Please print each entry below exactly as it stands, but without any pictures.

(Edit tracking data)
=-=-=

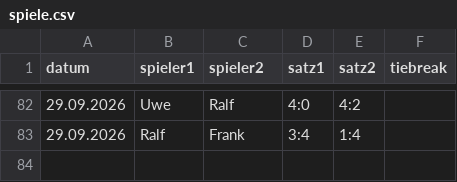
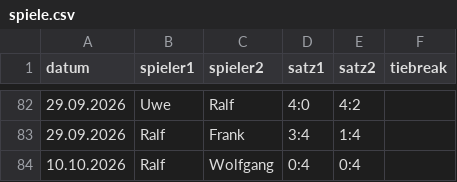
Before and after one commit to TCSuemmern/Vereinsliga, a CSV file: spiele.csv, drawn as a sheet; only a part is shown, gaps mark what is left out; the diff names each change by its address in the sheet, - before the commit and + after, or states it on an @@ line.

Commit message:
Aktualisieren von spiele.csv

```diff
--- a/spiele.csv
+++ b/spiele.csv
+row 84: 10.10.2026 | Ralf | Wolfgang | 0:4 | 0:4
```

=-=-=

### Written answer
Before and after one commit to TCSuemmern/Vereinsliga, a CSV file: spiele.csv, drawn as a sheet; only a part is shown, gaps mark what is left out; the diff names each change by its address in the sheet, - before the commit and + after, or states it on an @@ line.

Commit message:
Aktualisieren von spiele.csv

```diff
--- a/spiele.csv
+++ b/spiele.csv
+row 84: 10.10.2026 | Ralf | Wolfgang | 0:4 | 0:4
```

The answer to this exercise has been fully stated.